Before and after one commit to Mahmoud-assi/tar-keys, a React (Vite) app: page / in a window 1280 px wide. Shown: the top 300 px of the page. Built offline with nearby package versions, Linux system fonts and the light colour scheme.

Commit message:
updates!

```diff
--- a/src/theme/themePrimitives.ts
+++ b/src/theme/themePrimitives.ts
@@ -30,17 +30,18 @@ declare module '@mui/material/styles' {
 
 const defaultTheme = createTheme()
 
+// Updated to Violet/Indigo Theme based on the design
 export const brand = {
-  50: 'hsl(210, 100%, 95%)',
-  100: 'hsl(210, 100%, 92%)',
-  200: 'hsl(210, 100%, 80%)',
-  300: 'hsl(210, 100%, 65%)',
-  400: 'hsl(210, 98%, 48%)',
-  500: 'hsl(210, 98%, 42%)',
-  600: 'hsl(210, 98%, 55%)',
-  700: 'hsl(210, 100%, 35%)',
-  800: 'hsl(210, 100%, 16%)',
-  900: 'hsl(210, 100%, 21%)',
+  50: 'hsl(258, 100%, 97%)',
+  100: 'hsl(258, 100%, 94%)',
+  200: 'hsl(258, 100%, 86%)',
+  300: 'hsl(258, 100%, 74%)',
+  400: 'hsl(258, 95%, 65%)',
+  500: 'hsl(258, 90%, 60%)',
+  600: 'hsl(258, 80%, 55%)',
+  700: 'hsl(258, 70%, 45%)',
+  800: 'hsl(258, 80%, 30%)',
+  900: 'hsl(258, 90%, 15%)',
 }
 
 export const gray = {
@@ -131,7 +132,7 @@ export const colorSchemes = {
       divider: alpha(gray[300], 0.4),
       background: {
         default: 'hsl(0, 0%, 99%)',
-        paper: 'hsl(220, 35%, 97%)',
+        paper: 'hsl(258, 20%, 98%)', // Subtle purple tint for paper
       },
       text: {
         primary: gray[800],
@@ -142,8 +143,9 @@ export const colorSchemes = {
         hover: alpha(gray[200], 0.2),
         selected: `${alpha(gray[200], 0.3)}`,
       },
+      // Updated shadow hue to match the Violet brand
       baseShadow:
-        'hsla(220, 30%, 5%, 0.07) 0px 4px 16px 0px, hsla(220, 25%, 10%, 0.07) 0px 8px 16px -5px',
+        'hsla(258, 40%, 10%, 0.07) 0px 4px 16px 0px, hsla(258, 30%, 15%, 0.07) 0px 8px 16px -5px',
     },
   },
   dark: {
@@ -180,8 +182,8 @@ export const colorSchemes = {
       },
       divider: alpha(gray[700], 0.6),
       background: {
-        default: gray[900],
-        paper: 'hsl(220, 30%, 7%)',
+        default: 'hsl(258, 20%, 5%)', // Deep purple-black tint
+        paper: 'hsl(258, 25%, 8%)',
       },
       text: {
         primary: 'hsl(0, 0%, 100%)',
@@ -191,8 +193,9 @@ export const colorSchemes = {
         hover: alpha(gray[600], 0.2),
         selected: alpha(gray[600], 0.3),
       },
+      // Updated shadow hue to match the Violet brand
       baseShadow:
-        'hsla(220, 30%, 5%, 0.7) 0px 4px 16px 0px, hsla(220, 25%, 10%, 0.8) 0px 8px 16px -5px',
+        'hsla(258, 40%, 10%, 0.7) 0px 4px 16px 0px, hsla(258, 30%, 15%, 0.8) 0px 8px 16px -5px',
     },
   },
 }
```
============
PROBLEM TO SOLVE >> Write out every entry again, keeping each line exactly the same.

OUTPUT OF THE EXERCISE >>
Before and after one commit to Mahmoud-assi/tar-keys, a React (Vite) app: page / in a window 1280 px wide. Shown: the top 300 px of the page. Built offline with nearby package versions, Linux system fonts and the light colour scheme.

Commit message:
updates!

```diff
--- a/src/theme/themePrimitives.ts
+++ b/src/theme/themePrimitives.ts
@@ -30,17 +30,18 @@ declare module '@mui/material/styles' {
 
 const defaultTheme = createTheme()
 
+// Updated to Violet/Indigo Theme based on the design
 export const brand = {
-  50: 'hsl(210, 100%, 95%)',
-  100: 'hsl(210, 100%, 92%)',
-  200: 'hsl(210, 100%, 80%)',
-  300: 'hsl(210, 100%, 65%)',
-  400: 'hsl(210, 98%, 48%)',
-  500: 'hsl(210, 98%, 42%)',
-  600: 'hsl(210, 98%, 55%)',
-  700: 'hsl(210, 100%, 35%)',
-  800: 'hsl(210, 100%, 16%)',
-  900: 'hsl(210, 100%, 21%)',
+  50: 'hsl(258, 100%, 97%)',
+  100: 'hsl(258, 100%, 94%)',
+  200: 'hsl(258, 100%, 86%)',
+  300: 'hsl(258, 100%, 74%)',
+  400: 'hsl(258, 95%, 65%)',
+  500: 'hsl(258, 90%, 60%)',
+  600: 'hsl(258, 80%, 55%)',
+  700: 'hsl(258, 70%, 45%)',
+  800: 'hsl(258, 80%, 30%)',
+  900: 'hsl(258, 90%, 15%)',
 }
 
 export const gray = {
@@ -131,7 +132,7 @@ export const colorSchemes = {
       divider: alpha(gray[300], 0.4),
       background: {
         default: 'hsl(0, 0%, 99%)',
-        paper: 'hsl(220, 35%, 97%)',
+        paper: 'hsl(258, 20%, 98%)', // Subtle purple tint for paper
       },
       text: {
         primary: gray[800],
@@ -142,8 +143,9 @@ export const colorSchemes = {
         hover: alpha(gray[200], 0.2),
         selected: `${alpha(gray[200], 0.3)}`,
       },
+      // Updated shadow hue to match the Violet brand
       baseShadow:
-        'hsla(220, 30%, 5%, 0.07) 0px 4px 16px 0px, hsla(220, 25%, 10%, 0.07) 0px 8px 16px -5px',
+        'hsla(258, 40%, 10%, 0.07) 0px 4px 16px 0px, hsla(258, 30%, 15%, 0.07) 0px 8px 16px -5px',
     },
   },
   dark: {
@@ -180,8 +182,8 @@ export const colorSchemes = {
       },
       divider: alpha(gray[700], 0.6),
       background: {
-        default: gray[900],
-        paper: 'hsl(220, 30%, 7%)',
+        default: 'hsl(258, 20%, 5%)', // Deep purple-black tint
+        paper: 'hsl(258, 25%, 8%)',
       },
       text: {
         primary: 'hsl(0, 0%, 100%)',
@@ -191,8 +193,9 @@ export const colorSchemes = {
         hover: alpha(gray[600], 0.2),
         selected: alpha(gray[600], 0.3),
       },
+      // Updated shadow hue to match the Violet brand
       baseShadow:
-        'hsla(220, 30%, 5%, 0.7) 0px 4px 16px 0px, hsla(220, 25%, 10%, 0.8) 0px 8px 16px -5px',
+        'hsla(258, 40%, 10%, 0.7) 0px 4px 16px 0px, hsla(258, 30%, 15%, 0.8) 0px 8px 16px -5px',
     },
   },
 }
```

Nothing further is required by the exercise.